In this year's NBA Draft, Jared Sullinger may become the new Dejuan Blair. Just a year ago, Sullinger was a lock to be in the top six, before he surprisingly opted to stay in school for another year. That decision may prove to be costly now. Not only did Ohio State under perform this year, but Sullinger is now being plagued by back problems.
Doctors recently diagnosed Sullinger with a bad back and believe that it could shorten his NBA playing career.
In response, Sullinger’s father and agent are trying to downplay the situation as much as possible.
David Falk says, "Jared has consulted with one of the foremost specialists of backs and spines, who has vast experience treating professional athletes.
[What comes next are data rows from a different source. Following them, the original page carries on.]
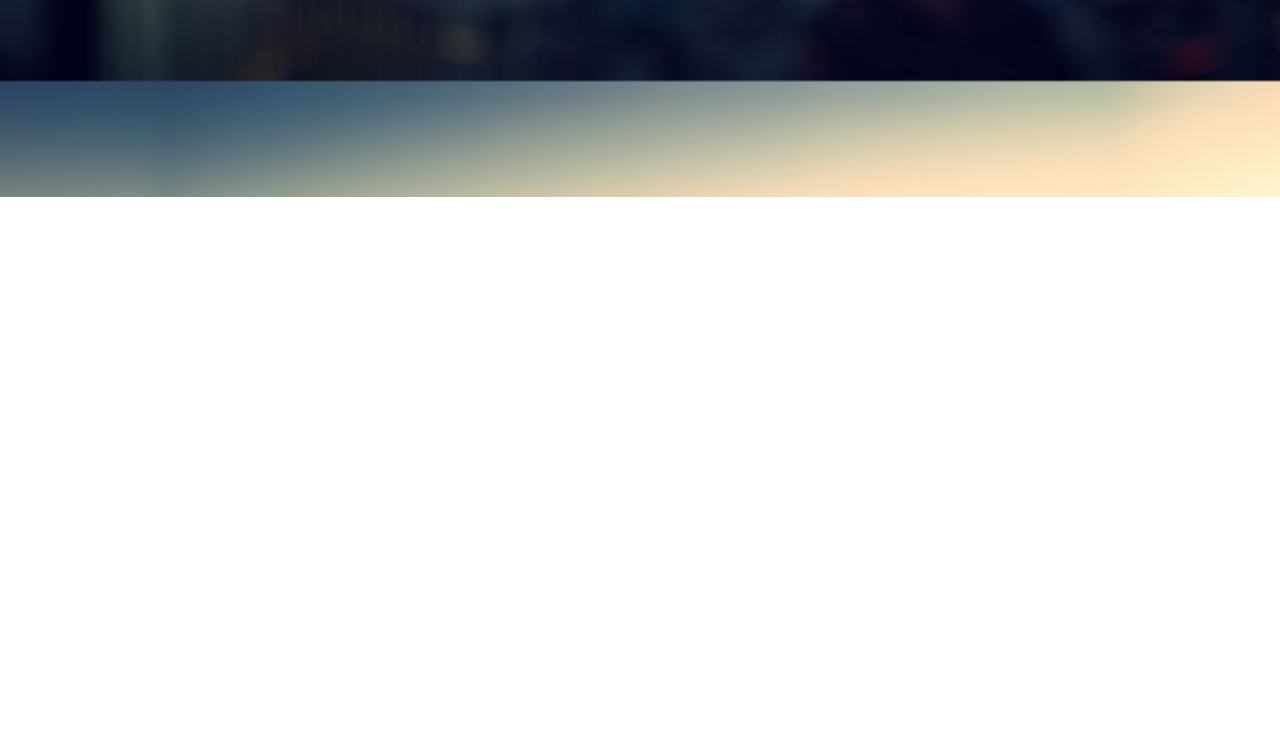
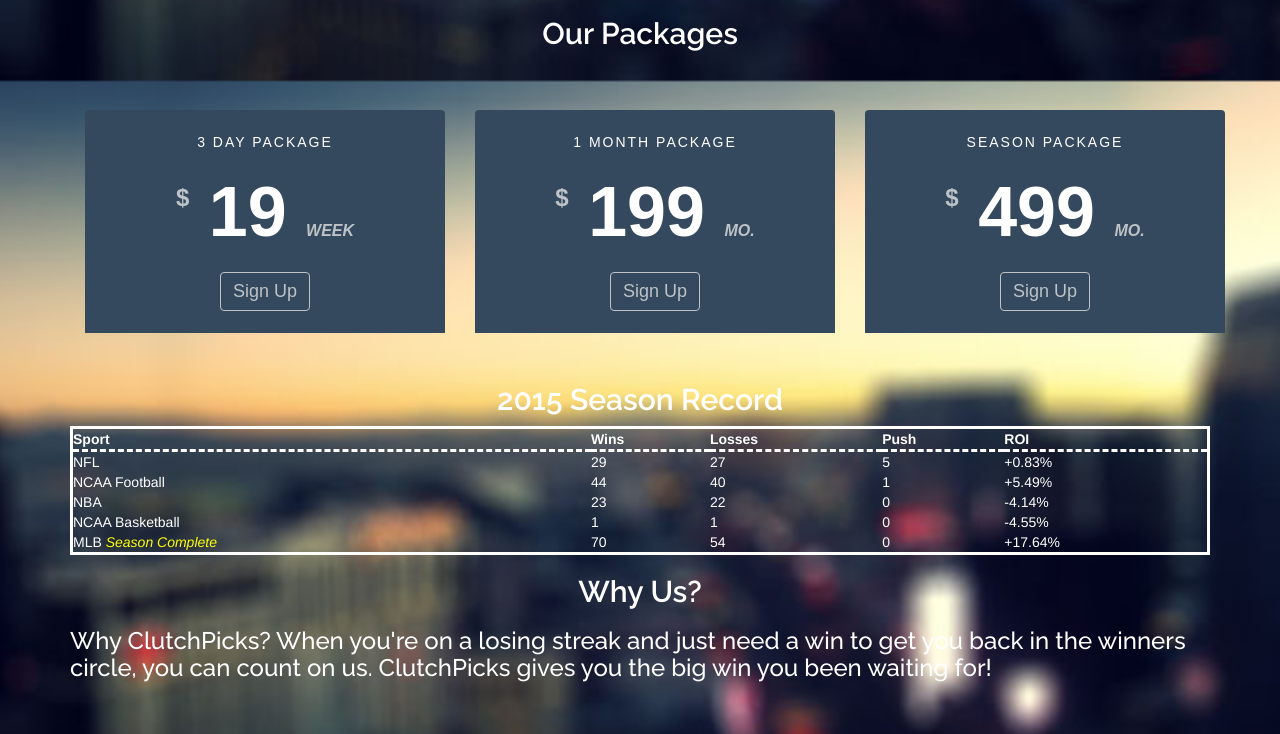
Before and after one commit to ajayi1987/ClutchPicks, a plain HTML site: page index.html in a window 1280 px wide. Shown: the part 719-1453 px from the top of the page. Before the commit the page ends 916 px from the top, so only its background shows below. Drawn offline with nearby package versions, Linux system fonts and the light colour scheme.

Commit message:
Finished most HTML work

```diff
--- a/css/styles.css
+++ b/css/styles.css
@@ -3,8 +3,6 @@ body {
   -webkit-background-size:cover;
   -moz-background-size:cover;
   -o-background-size:cover;
-
-
 }
 
 a {
@@ -56,6 +54,7 @@ h2 {
   font-family: 'Raleway', sans-serif;
   color:white;
   font-weight: 600;
+  text-align: center;
 }
 
 h3 {
@@ -132,3 +131,105 @@ font-size: 150px;
   font-family: 'Oxygen', sans-serif;
 
 }
+/* Package Table*/
+
+.btn-custom {
+  color: #bdc3c7;
+  font-size: 18px;
+  border: 1px solid #bdc3c7;
+}
+.btn-custom:hover {
+  color: #ffffff;
+  border: 1px solid #ffffff;
+}
+#pricing-table {
+  padding-top: 50px;
+}
+#pricing-table .pricing {
+  marign: 0;
+  padding: 0;
+  font-family: 'Robot', sans-serif;
+}
+#pricing-table .pricing .pricing-table {
+  padding-bottom: 30px;
+}
+#pricing-table .pricing .pricing-table .pricing-header {
+  position: relative;
+  background: #34495e;
+  padding: 22px 22px;
+  text-align: center;
+  border-top-right-radius: 4px;
+  border-top-left-radius: 4px;
+}
+#pricing-table .pricing .pricing-table .pricing-header .pricing-title {
+  color: #ffffff;
+  text-transform: uppercase;
+  letter-spacing: 2px;
+  text-align: center;
+}
+#pricing-table .pricing .pricing-table .pricing-header .pricing-rate {
+  font-size: 70px;
+  font-weight: 700;
+  color: #ffffff;
+  position: relative;
+  text-align: center;
+}
+#pricing-table .pricing .pricing-table .pricing-header .pricing-rate sup {
+  font-size: 24px;
+  position: relative;
+  top: -30px;
+  color: #bdc3c7;
+}
+#pricing-table .pricing .pricing-table .pricing-header .pricing-rate span {
+  font-size: 16px;
+  color: #bdc3c7;
+  text-transform: uppercase;
+}
+#pricing-table .pricing .pricing-list {
+  padding: 20px 0 40px 0;
+  background: #ffffff;
+  border: 1px solid #e3e3e3;
+}
+#pricing-table .pricing .pricing-list ul {
+  padding: 0px;
+  display: table;
+  margin: 0px auto;
+}
+#pricing-table .pricing .pricing-list ul li {
+  list-style: none;
+  border-bottom: 1px solid #EAECEB;
+  color: #bdc3c7;
+  font-size: 16px;
+  line-height: 42px;
+}
+#pricing-table .pricing .pricing-list ul li:last-child {
+  border: none;
+}
+#pricing-table .pricing .pricing-list ul li i {
+  margin-right: 12px;
+  color: #bdc3c7;
+}
+#pricing-table .pricing .pricing-list ul li span {
+  color: #34495e;
+}
+
+
+/* Table Style for Records */
+
+.tablerecords {
+  width: 100%;
+  border-style: solid;
+  border-color: white;
+  color:white;
+
+}
+
+.tableheader {
+  border-style: dashed;
+  border-color: white;
+}
+
+span {
+  font-style: italic;
+  color: yellow;
+}
--- a/index.html
+++ b/index.html
@@ -10,6 +10,7 @@
   <link href='http://fonts.googleapis.com/css?family=Oxygen:400,700' rel='stylesheet' type='text/css'>
   <link href="js/bootstrap.js" rel="stylesheet">
   <link href='https://fonts.googleapis.com/css?family=Raleway:400,800,700,600,500,300,200,100' rel='stylesheet' type='text/css'>
+  <link href='js/main.js' rel="stylesheet">
 
 
   <!-- jQuery is required for Bootstrap to work -->
@@ -18,11 +19,8 @@
   <!-- Latest compiled and minified Bootstrap JavaScript -->
   <script src="https://maxcdn.bootstrapcdn.com/bootstrap/3.3.2/js/bootstrap.min.js"></script>
 
-  <!-- Time Script -->
-  <script> document.getElementById("todayspicks").innerHTML = Date();</script>
-
 </head>
-<body data-spy="scroll" data-target=".navbar">
+<body data-spy="scroll" data-target=".navbar" data-offset="50">
   <section class="container" id="home">
     <nav class="navbar navbar-inverse navbar-fixed-top navbar-fnt" role="navigation">
       <nav class="container-fluid">
@@ -41,7 +39,7 @@
             <li><a href="#picks">Today's Picks</a></li>
             <li><a href="#packages">Packages</a></li>
             <li><a href="#record">Our Record</a></li>
-            <li><a href="#about">Why Us?</a></li>
+            <li><a href="#whyus">Why Us?</a></li>
           </ul>
         </nav>
       </nav>
@@ -57,12 +55,123 @@
         <a href="#" class="btn btn-primary btn-sm active" role="button">Subscribe</a>
       </div>
       <h2> Our Guarantee:</h2>
-      <h3> We guarantee to get 75% of our picks correct daily or you get your money back. Simple as that. No questions asked.</h3>
+      <h3> We guarantee to get 60% of our picks correct daily or you get your money back. Simple as that. No questions asked.</h3>
     </section>
     <!-- Today's Picks -->
     <section id="picks">
-        <h2 id="todayspicks">Today's Picks</h2>
+      <h2 class="todayspicks">Today's Picks</h2>
       <h3> Our picks are tracked by <a href="www.cappertek.com">CapperTek.com</a> One of the most largest and trusted leaders in sports handicapping service directories.Our current record year to date is (129-117)</h3>
+
+      <!-- Packages -->
+      <section id="packages">
+        <h2 class="packages">Our Packages</h2>
+        <section id="pricing-table">
+          <div class="container">
+            <div class="row">
+              <div class="pricing">
+                <div class="col-md-4 col-sm-12 col-xs-12">
+                  <div class="pricing-table">
+                    <div class="pricing-header">
+                      <p class="pricing-title">3 Day Package</p>
+                      <p class="pricing-rate"><sup>$</sup> 19 <span>Week</span></p>
+                      <a href="#" class="btn btn-custom">Sign Up</a>
+                    </div>
+                  </div>
+                </div>
+
+                <div class="col-md-4 col-sm-12 col-xs-12">
+                  <div class="pricing-table">
+                    <div class="pricing-header">
+                      <p class="pricing-title">1 Month Package</p>
+                      <p class="pricing-rate"><sup>$</sup> 199 <span>Mo.</span></p>
+                      <a href="#" class="btn btn-custom">Sign Up</a>
+                    </div>
+                  </div>
+                </div>
+
+                <div class="col-md-4 col-sm-12 col-xs-12">
+                  <div class="pricing-table">
+                    <div class="pricing-header">
+                      <p class="pricing-title">Season Package</p>
+                      <p class="pricing-rate"><sup>$</sup> 499 <span>Mo.</span></p>
+                      <a href="#" class="btn btn-custom">Sign Up</a>
+                    </div>
+                  </div>
+                </div>
+              </div>
+            </div>
+          </div>
+        </section>
+      </section>
+
+      <!-- Our Record -->
+      <section id="record">
+        <h2> 2015 Season Record </h2>
+        <table class="tablerecords">
+          <tr class="tableheader">
+            <th>Sport</th>
+            <th>Wins</th>
+            <th>Losses</th>
+            <th> Push</th>
+            <th>ROI</th>
+          </tr>
+          <tr>
+            <td>NFL</td>
+            <td>29</td>
+            <td>27</td>
+            <td>5</td>
+            <td>+0.83%</td>
+          </tr>
+          <tr>
+            <td>NCAA Football</td>
+            <td>44</td>
+            <td>40</td>
+            <td>1</td>
+            <td>+5.49%</td>
+          </tr>
+          <tr>
+            <td>NBA</td>
+            <td>23</td>
+            <td>22</td>
+            <td>0</td>
+            <td>-4.14%</td>
+          </tr>
+          <tr>
+            <td>NCAA Basketball</td>
+            <td>1</td>
+            <td>1</td>
+            <td>0</td>
+            <td>-4.55%</td>
+            <tr>
+              <td>MLB <span>Season Complete</span></td>
+              <td>70</td>
+              <td>54</td>
+              <td>0</td>
+              <td>+17.64%</td>
+            </tr>
+          </tr>
+        </table>
+      </section>
+      <!-- Why Us? -->
+      <section id="whyus">
+        <h2>Why Us?</h2>
+        <h3>Why ClutchPicks? When you're on a losing streak and just need a win to get you back in the winners circle, you can count on
+          us. ClutchPicks gives you the big win you been waiting for!</h3>
+        </section>
+  <!--Animate Scroll -->
+        <script type="text/javascript">
+        var $root = $('html, body');
+        $('.navbar-nav a').click(function() {
+          var href = $.attr(this, 'href');
+          $root.animate({
+            scrollTop: $(href).offset().top
+          }, 500, function () {
+            window.location.hash = href;
+          });
+          return false;
+        });
+        </script>
+
         <footer>
 
           </footer
```
Also changed, not shown: js/main.js (line endings or trailing spaces). Lines whose indentation alone changed are shown as unchanged.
He has explained to us that Jared had extremely tight hamstrings that became tight because he had suffered an injury - that I don't think he was aware of - to his hamstring. He needs to maintain a vigilance with his flexibility. And if he does that, and keeps his weight at an appropriate level, then he should have absolutely no problems over the next 15 years."
Sullinger has been in the NBA combine getting measured, timed, and tested for all sorts of sports analytics. Scouts use these numbers to gauge how effective a player may be in the NBA. Having said that, they're just numbers. And sometimes numbers do lie.
The fact of the matter is, there are some students that are great at taking tests, but still end up getting bad grades because of work ethic, discipline, etc. And then there are students who are terrible test takers, but end up getting good grades because of all their hard work. Sullinger is part of the latter group. After testing below par on some of the stations, Sullinger said, "I'm not a testing type of guy. I'm a basketball player."
Jared Sullinger may not have the right testing results or body type to be a franchise type of player, but he is the type of player that can bring a mediocre team into the playoffs; something that most rookies will not be able to say.